We have also had a visitor to the university this week. Alyssa Drake works with MUSE at the Observatoire de Lyon in France, and gave us a talk on the “a-muse-ing” project she is doing there. She is looking at what caused the reionisation of the universe a few billion years ago by looking at Lyman-α haloes of galaxies from that era.
This week, most of the University Observational Astrophysics department went to Hull on a National Astronomy Meeting (NAM), so as a team we had to be more independent. To this effect, we had a meeting on Tuesday so that we could all discuss with each other what exactly we were doing, and what our results so far were. We could then give each other feedback on what we could do to improve, and what to do next.
I have been working on measurement improvements, and including errors in my results mainly. I also found several mistakes from last week which I needed to correct. David had sent us a code which included the flux error, contamination from other sources, and another set of data from which I could calculate the spectral resolution (how precise the emission measurements could be). This should remain roughly constant at all wavelengths, and whilst my values for resolution were not massively different, there was still more variation than I would have liked.
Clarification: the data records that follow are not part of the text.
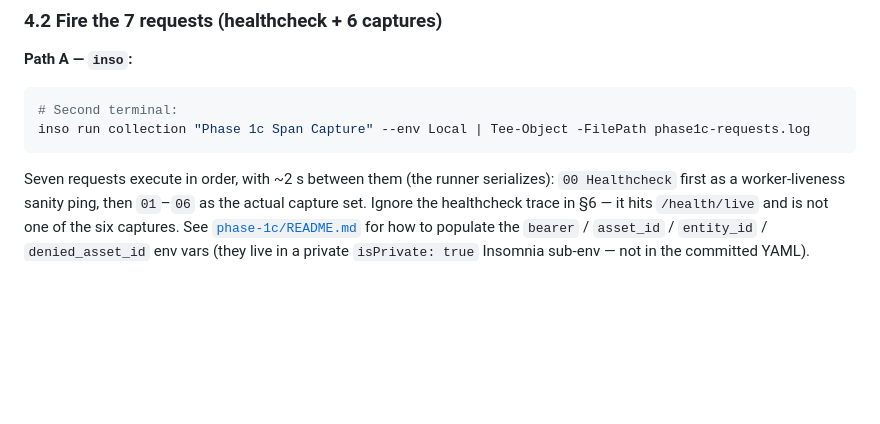
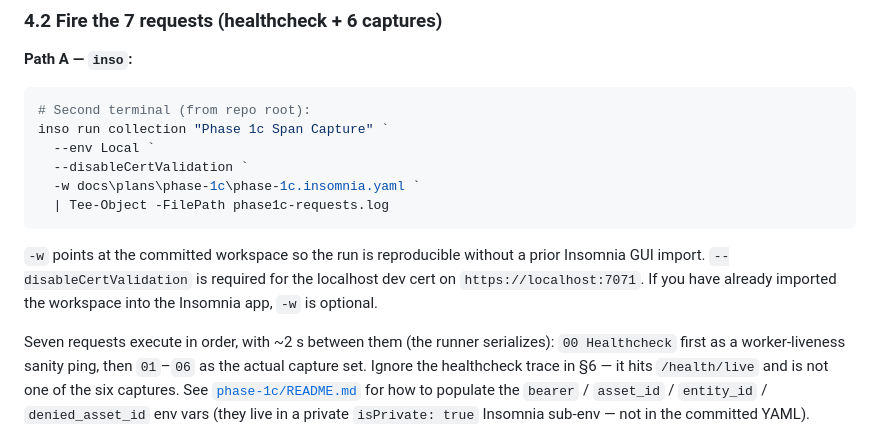
Before and after one commit to jamesconsultingllc/rajfinancial, a Markdown page: docs/plans/phase-1c-span-validation.md, the part around the change. Drawn GitHub-style; blank space fills up the shorter version.

Commit message:
docs(phase-1c): mention healthcheck in README + expand Path A inso command
Addresses Copilot review feedback on PR #92:
- README: explicitly call out the leading 00 Healthcheck liveness ping in
  the workspace description (7 requests total, 6 captured in §6).
- span-validation §4.2 Path A: include -w workspace path and
  --disableCertValidation so the command is reproducible without a prior
  Insomnia GUI import, and works against localhost dev cert.

Co-authored-by: Copilot <223556219+Copilot@users.noreply.github.com>

````diff
--- a/docs/plans/phase-1c-span-validation.md
+++ b/docs/plans/phase-1c-span-validation.md
@@ -97,9 +97,18 @@ Wait for `Host lock lease acquired` and the endpoint list. Leave the window visi
 **Path A — `inso`:**
 
 ```powershell
-# Second terminal:
-inso run collection "Phase 1c Span Capture" --env Local | Tee-Object -FilePath phase1c-requests.log
+# Second terminal (from repo root):
+inso run collection "Phase 1c Span Capture" `
+  --env Local `
+  --disableCertValidation `
+  -w docs\plans\phase-1c\phase-1c.insomnia.yaml `
+  | Tee-Object -FilePath phase1c-requests.log
 ```
+
+`-w` points at the committed workspace so the run is reproducible without a
+prior Insomnia GUI import. `--disableCertValidation` is required for the
+localhost dev cert on `https://localhost:7071`. If you have already imported
+the workspace into the Insomnia app, `-w` is optional.
 
 Seven requests execute in order, with ~2 s between them (the runner serializes): `00 Healthcheck` first as a worker-liveness sanity ping, then `01`–`06` as the actual capture set. Ignore the healthcheck trace in §6 — it hits `/health/live` and is not one of the six captures. See [`phase-1c/README.md`](./phase-1c/README.md#2-populate-your-private-env-file) for how to populate the `bearer` / `asset_id` / `entity_id` / `denied_asset_id` env vars (they live in a private `isPrivate: true` Insomnia sub-env — not in the committed YAML).
 
````
Also changed, not shown: 1 other file.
Background reading is a crucial part of any research placement, and so I have also read a few papers this week (one of which I have reviewed here). This is something I have not needed to do before in as much depth as I am doing now, so this is very good experience for me to gain. Understanding them takes up a lot of time, since most of them are written for people with more knowledge than me, and it is taking me a while to get used to the style of the language that the authors use. As part of our internship, we each need to present two papers in front of our supervisor and peers, and I have been preparing for that a lot this week as well. I had the aim of presenting it this week as well, but that shall have to wait until next Thursday now due to the NAM conference. However, it also contains lots of information relevant to Umar’s and my project, since it looks at another high redshift Lyman-alpha emitting galaxy, and there are many comparisons I can draw.
Starting a week later than most of the other interns, I was worried about being so far behind. However, I quickly settled in and realised that we were all on the same page.
On my first day, I had an introduction to the various software I would be using over the course of the internship. This software includes Topcat and ds9. Topcat is designed for analysing lots of astronomical data, and ds9 is designed for viewing images. I had never heard of either of these before, but was looking forward to becoming competent in them.
My partner for this project, Umar, had been working on his other project (CLOUDY simulations) over the previous week and so we were both starting at the same place for this project. The idea for this week was to get used to handling the data and become accustomed to the new software. I was looking at the spectrum of CR7, which can tell us what ions are present in the galaxy by looking at what wavelengths of radiation are present. However, there is a lot of background noise when trying to read values off the spectrum, and so the aim is to find the Signal-to-Noise ratio (SNR). This is done by dividing the apparent signal by the background noise. I started off by taking a spectrum along one line of pixels where the galaxy lay, and then another one with no apparent source, and using the second line as my background noise. I soon found out this was not a good choice of method, and so another way had to be found.
The next few days were spent trying to find the standard deviation of the noise by looking at several rows of pixels with no apparent source and finding the standard deviation at each relevant wavelength (for example, a high flux at 1484.4Å indicates NIV). This was then used as the background noise and from there, a more accurate SNR could be calculated for each wavelength.